Mapping out these districts has not brought out unselfish or moral behavior in the past. Indeed, if we go back to a man named Elbridge Gerry in 1812, we can trace the origin of the term gerrymandering. What Gerry did, to favor his party, the Republicans, was to carve out a legislative district that had the shape of a salamander. An artist added wings, fangs and claws to the drawing -- hence the term, gerrymandered. This odd-shaped district was meant, of course, to favor the governor’s party.
Dick Dadey of Citizens Union has joined Koch’s group. He testified before the Senate Investigations Committee the other day. He believes an independent redistricting commission can be formed to map out new lines for both Congressional and legislative districts that establish districts nearly equal in population. Minority rights, he says, would not be abridged or denied. And districts would not be drawn to oppose or favor any political party or candidate.
Dadey believes in one cardinal principle: "Elections are supposed to allow voters to choose their representatives but too often, in New York, elected officials have succeeded in turning the tables by drawing district lines that allow them to choose their voters before the voters choose them."
Another member of Koch’s coalition, Henry Stern, noted that 2012 would mark the bicentennial of gerrymandering. "I would hope that the election of 2012 will be the first held with honestly drawn competitive districts, drawn to enhance public participation and discourage manipulation by political bosses who would prefer a servile and dependent legislature."
Is all this pie in the sky? Koch doesn’t think so. He told me: "If the legislators want to hold on to their seats, they’d better listen to the voters. In Albany we need a commission that’s independent; we need ethics reform and a balanced budget."
And can the reformers win? Koch, who began his own career as a reformer and evolved gradually into an establishment mayor, says: "Absolutely! The reason we are going to win is because every incumbent is now an endangered species.
"This will give them an easy way to become a reformer."
After five decades of covering politics, it’s hard for me to believe that the entrenched politicians are ready to risk giving up power.
Yet, as any student of politics knows, the slogan "Turn the rascals out!" has long been a successful formula. The universal anger against incumbents does, as Koch points out, pose a danger to the establishment.
In this era when New York’s legislature is dysfunctional and often paralyzed, wily old Ed Koch may be on to something.
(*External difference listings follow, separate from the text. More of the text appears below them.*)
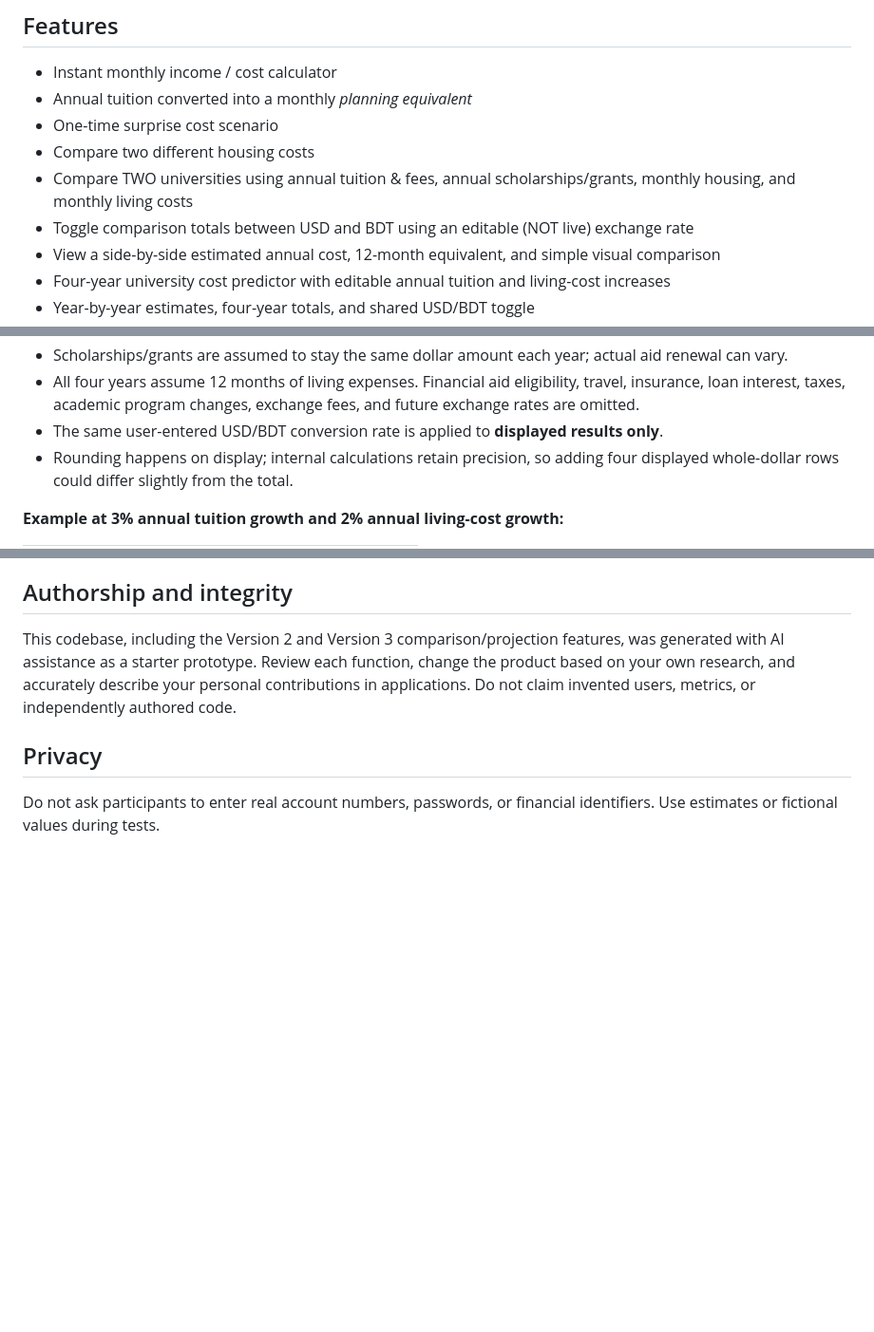
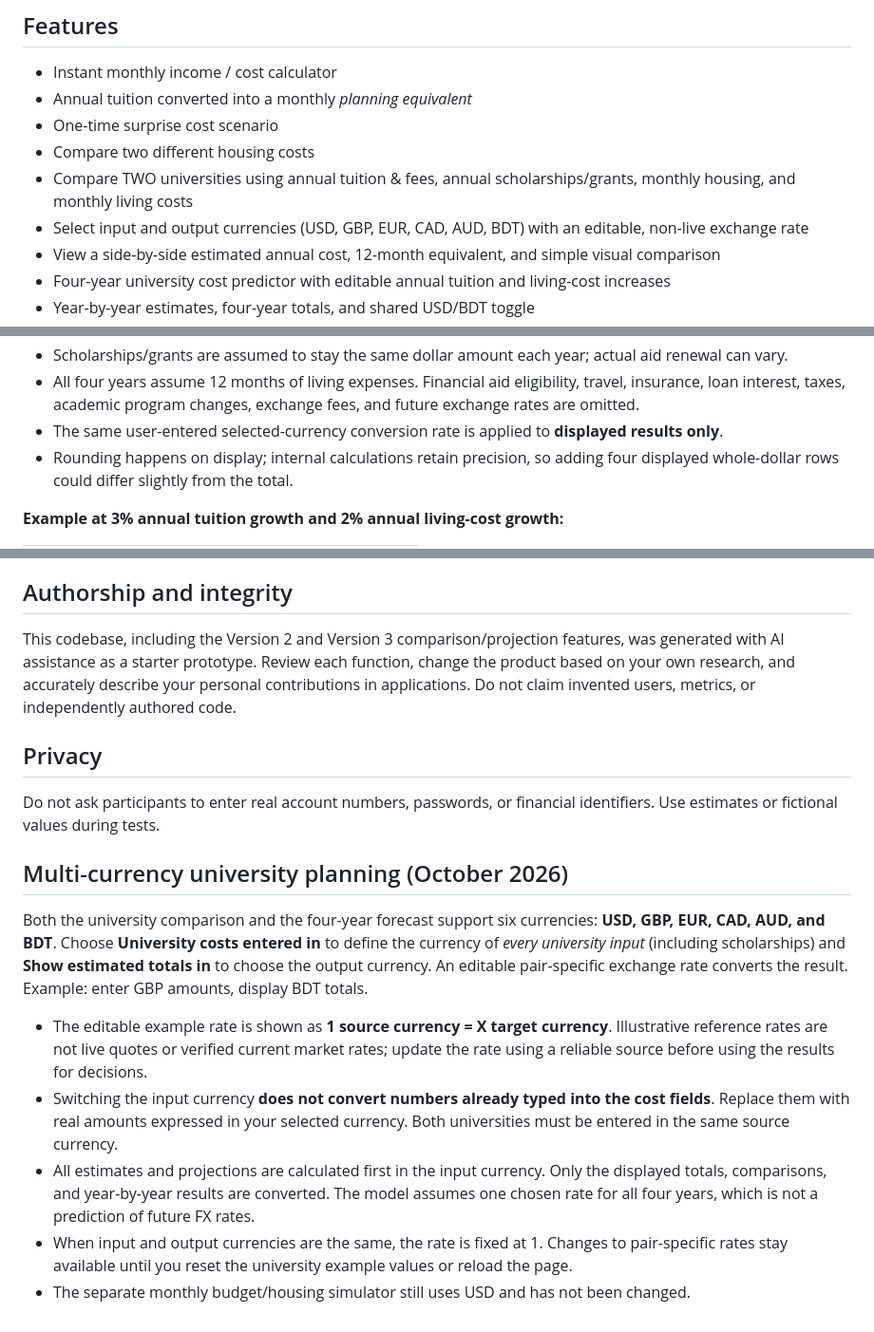
Before and after one commit to nishattasnim1485-netizen/fin-fair-, a Markdown page: README.md, 3 parts joined by grey strips. Shown at 95% size. Rendered like a GitHub page; blank space fills up the shorter version.

Commit message:
Add editable six-currency comparison and forecasts

```diff
--- a/README.md
+++ b/README.md
@@ -16,7 +16,7 @@ FinFair is an early-stage, student-built affordability simulator to help prospec
 - One-time surprise cost scenario
 - Compare two different housing costs
 - Compare TWO universities using annual tuition & fees, annual scholarships/grants, monthly housing, and monthly living costs
-- Toggle comparison totals between USD and BDT using an editable (NOT live) exchange rate
+- Select input and output currencies (USD, GBP, EUR, CAD, AUD, BDT) with an editable, non-live exchange rate
 - View a side-by-side estimated annual cost, 12-month equivalent, and simple visual comparison
 - Four-year university cost predictor with editable annual tuition and living-cost increases
 - Year-by-year estimates, four-year totals, and shared USD/BDT toggle
@@ -93,7 +93,7 @@ Four-year total = sum(costs for years 1, 2, 3, and 4)
 - Growth percentages apply once each new year and are **illustrative assumptions, not official tuition projections**.
 - Scholarships/grants are assumed to stay the same dollar amount each year; actual aid renewal can vary.
 - All four years assume 12 months of living expenses. Financial aid eligibility, travel, insurance, loan interest, taxes, academic program changes, exchange fees, and future exchange rates are omitted.
-- The same user-entered USD/BDT conversion rate is applied to **displayed results only**.
+- The same user-entered selected-currency conversion rate is applied to **displayed results only**.
 - Rounding happens on display; internal calculations retain precision, so adding four displayed whole-dollar rows could differ slightly from the total.
 
 **Example at 3% annual tuition growth and 2% annual living-cost growth:**
@@ -167,3 +167,13 @@ This codebase, including the Version 2 and Version 3 comparison/projection featu
 ## Privacy
 
 Do not ask participants to enter real account numbers, passwords, or financial identifiers. Use estimates or fictional values during tests.
+
+## Multi-currency university planning (October 2026)
+
+Both the university comparison and the four-year forecast support six currencies: **USD, GBP, EUR, CAD, AUD, and BDT**. Choose **University costs entered in** to define the currency of *every university input* (including scholarships) and **Show estimated totals in** to choose the output currency. An editable pair-specific exchange rate converts the result. Example: enter GBP amounts, display BDT totals.
+
+- The editable example rate is shown as **1 source currency = X target currency**. Illustrative reference rates are not live quotes or verified current market rates; update the rate using a reliable source before using the results for decisions.
+- Switching the input currency **does not convert numbers already typed into the cost fields**. Replace them with real amounts expressed in your selected currency. Both universities must be entered in the same source currency.
+- All estimates and projections are calculated first in the input currency. Only the displayed totals, comparisons, and year-by-year results are converted. The model assumes one chosen rate for all four years, which is not a prediction of future FX rates.
+- When input and output currencies are the same, the rate is fixed at 1. Changes to pair-specific rates stay available until you reset the university example values or reload the page.
+- The separate monthly budget/housing simulator still uses USD and has not been changed.
```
This year and next, reform may be in. For our politicians survival may depend on it.